▸ EXERCISE AIM
Sort through the data and copy the lines holding the word "flujos".

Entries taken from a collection
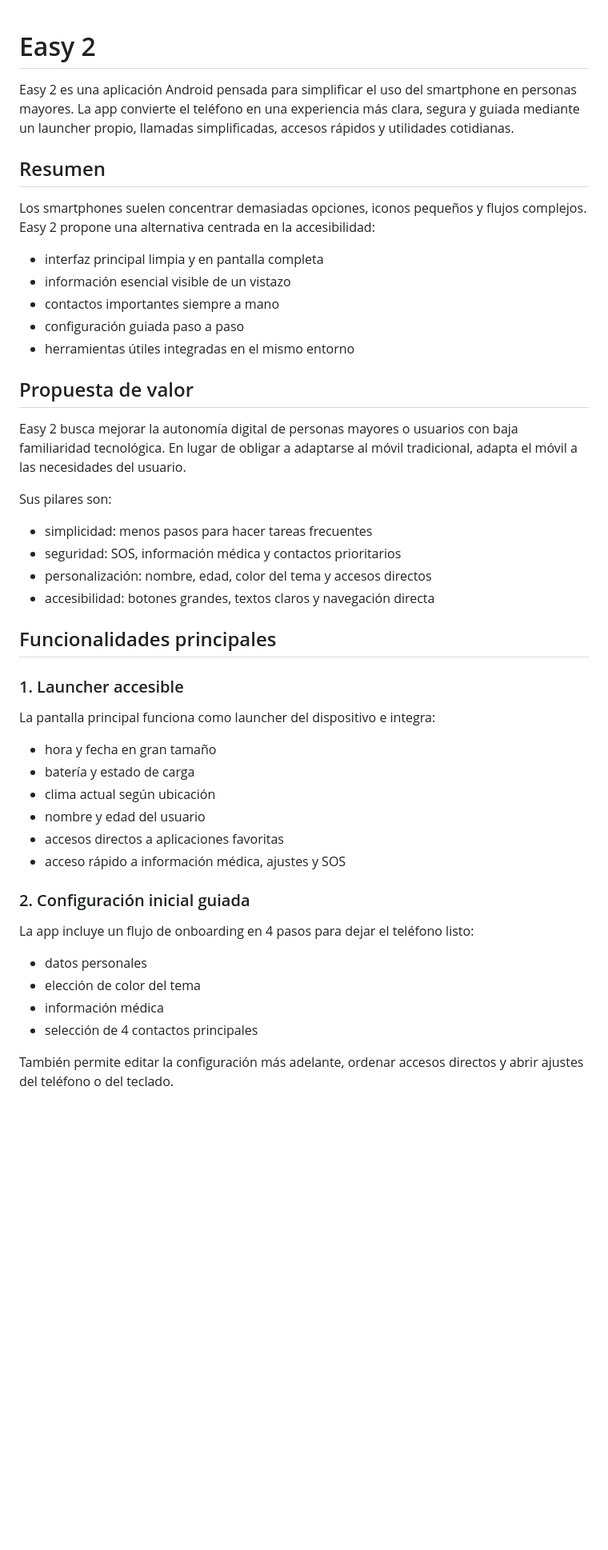
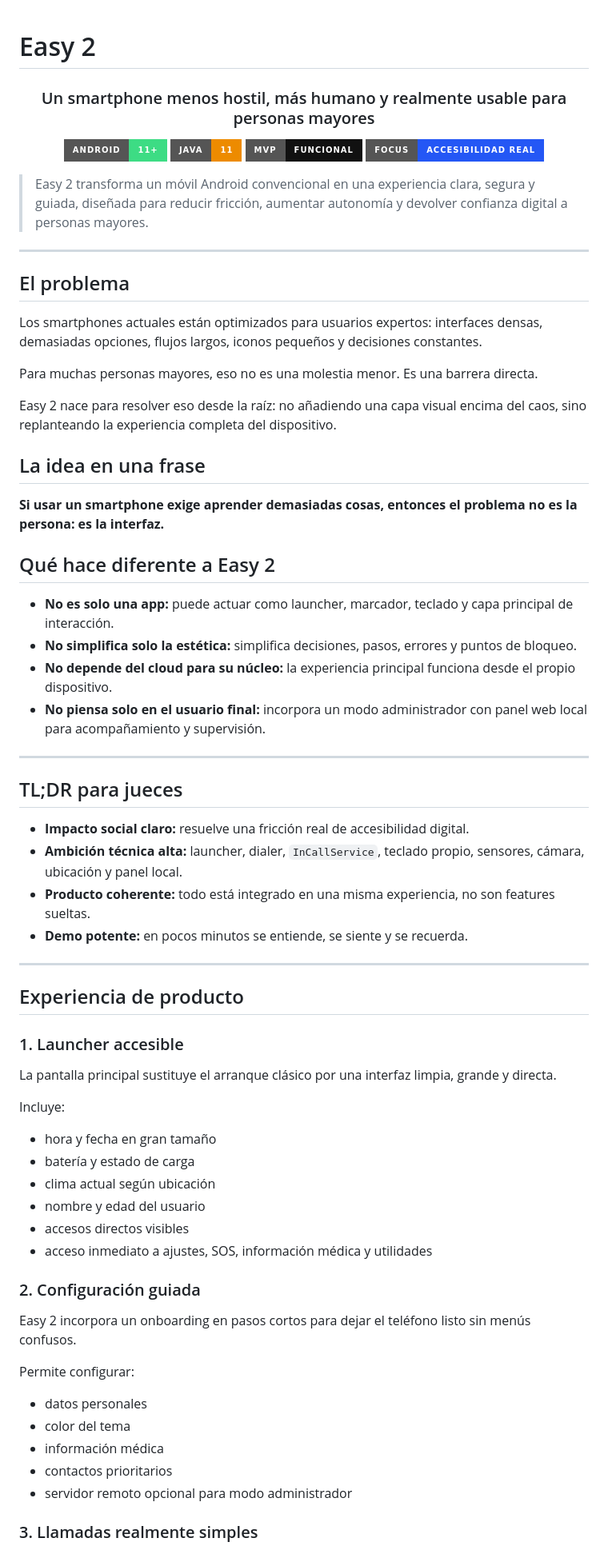
Before and after one commit to rdr-retro/Easy-2, a Markdown page: README.md, the part around one of its changes. Shown at 80% size. Rendered like a GitHub page; badges without logos; blank space fills up the shorter version.

```diff
--- a/README.md
+++ b/README.md
@@ -1,49 +1,78 @@
 # Easy 2
 
-Easy 2 es una aplicación Android pensada para simplificar el uso del smartphone en personas mayores. La app convierte el teléfono en una experiencia más clara, segura y guiada mediante un launcher propio, llamadas simplificadas, accesos rápidos y utilidades cotidianas.
+<div align="center">
 
-## Resumen
+### Un smartphone menos hostil, más humano y realmente usable para personas mayores
 
-Los smartphones suelen concentrar demasiadas opciones, iconos pequeños y flujos complejos. Easy 2 propone una alternativa centrada en la accesibilidad:
+<p>
+  <img src="https://img.shields.io/badge/Android-11%2B-3DDC84?style=for-the-badge&logo=android&logoColor=white" alt="Android 11+">
+  <img src="https://img.shields.io/badge/Java-11-ED8B00?style=for-the-badge&logo=openjdk&logoColor=white" alt="Java 11">
+  <img src="https://img.shields.io/badge/MVP-Funcional-111111?style=for-the-badge" alt="MVP funcional">
+  <img src="https://img.shields.io/badge/Focus-Accesibilidad%20real-2457F5?style=for-the-badge" alt="Accesibilidad real">
+</p>
 
-- interfaz principal limpia y en pantalla completa
-- información esencial visible de un vistazo
-- contactos importantes siempre a mano
-- configuración guiada paso a paso
-- herramientas útiles integradas en el mismo entorno
+</div>
 
-## Propuesta de valor
+> Easy 2 transforma un móvil Android convencional en una experiencia clara, segura y guiada, diseñada para reducir fricción, aumentar autonomía y devolver confianza digital a personas mayores.
 
-Easy 2 busca mejorar la autonomía digital de personas mayores o usuarios con baja familiaridad tecnológica. En lugar de obligar a adaptarse al móvil tradicional, adapta el móvil a las necesidades del usuario.
+---
 
-Sus pilares son:
+## El problema
 
-- simplicidad: menos pasos para hacer tareas frecuentes
-- seguridad: SOS, información médica y contactos prioritarios
-- personalización: nombre, edad, color del tema y accesos directos
-- accesibilidad: botones grandes, textos claros y navegación directa
+Los smartphones actuales están optimizados para usuarios expertos: interfaces densas, demasiadas opciones, flujos largos, iconos pequeños y decisiones constantes.
 
-## Funcionalidades principales
+Para muchas personas mayores, eso no es una molestia menor. Es una barrera directa.
+
+Easy 2 nace para resolver eso desde la raíz: no añadiendo una capa visual encima del caos, sino replanteando la experiencia completa del dispositivo.
+
+## La idea en una frase
+
+**Si usar un smartphone exige aprender demasiadas cosas, entonces el problema no es la persona: es la interfaz.**
+
+## Qué hace diferente a Easy 2
+
+- **No es solo una app:** puede actuar como launcher, marcador, teclado y capa principal de interacción.
+- **No simplifica solo la estética:** simplifica decisiones, pasos, errores y puntos de bloqueo.
+- **No depende del cloud para su núcleo:** la experiencia principal funciona desde el propio dispositivo.
+- **No piensa solo en el usuario final:** incorpora un modo administrador con panel web local para acompañamiento y supervisión.
+
+---
+
+## TL;DR para jueces
+
+- **Impacto social claro:** resuelve una fricción real de accesibilidad digital.
+- **Ambición técnica alta:** launcher, dialer, `InCallService`, teclado propio, sensores, cámara, ubicación y panel local.
+- **Producto coherente:** todo está integrado en una misma experiencia, no son features sueltas.
+- **Demo potente:** en pocos minutos se entiende, se siente y se recuerda.
+
+---
+
+## Experiencia de producto
 
 ### 1. Launcher accesible
 
-La pantalla principal funciona como launcher del dispositivo e integra:
+La pantalla principal sustituye el arranque clásico por una interfaz limpia, grande y directa.
+
+Incluye:
 
 - hora y fecha en gran tamaño
 - batería y estado de carga
 - clima actual según ubicación
 - nombre y edad del usuario
-- accesos directos a aplicaciones favoritas
-- acceso rápido a información médica, ajustes y SOS
+- accesos directos visibles
+- acceso inmediato a ajustes, SOS, información médica y utilidades
 
-### 2. Configuración inicial guiada
+### 2. Configuración guiada
 
-La app incluye un flujo de onboarding en 4 pasos para dejar el teléfono listo:
+Easy 2 incorpora un onboarding en pasos cortos para dejar el teléfono listo sin menús confusos.
+
+Permite configurar:
 
 - datos personales
-- elección de color del tema
+- color del tema
 - información médica
-- selección de 4 contactos principales
+- contactos prioritarios
+- servidor remoto opcional para modo administrador
 
-También permite editar la configuración más adelante, ordenar accesos directos y abrir ajustes del teléfono o del teclado.
+### 3. Llamadas realmente simples
 
```
Also changed, not shown: other parts of README.md (+181 -91 lines).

▸ EXERCISE OUTPUT
-Los smartphones suelen concentrar demasiadas opciones, iconos pequeños y flujos complejos. Easy 2 propone una alternativa centrada en la accesibilidad:
+Los smartphones actuales están optimizados para usuarios expertos: interfaces densas, demasiadas opciones, flujos largos, iconos pequeños y decisiones constantes.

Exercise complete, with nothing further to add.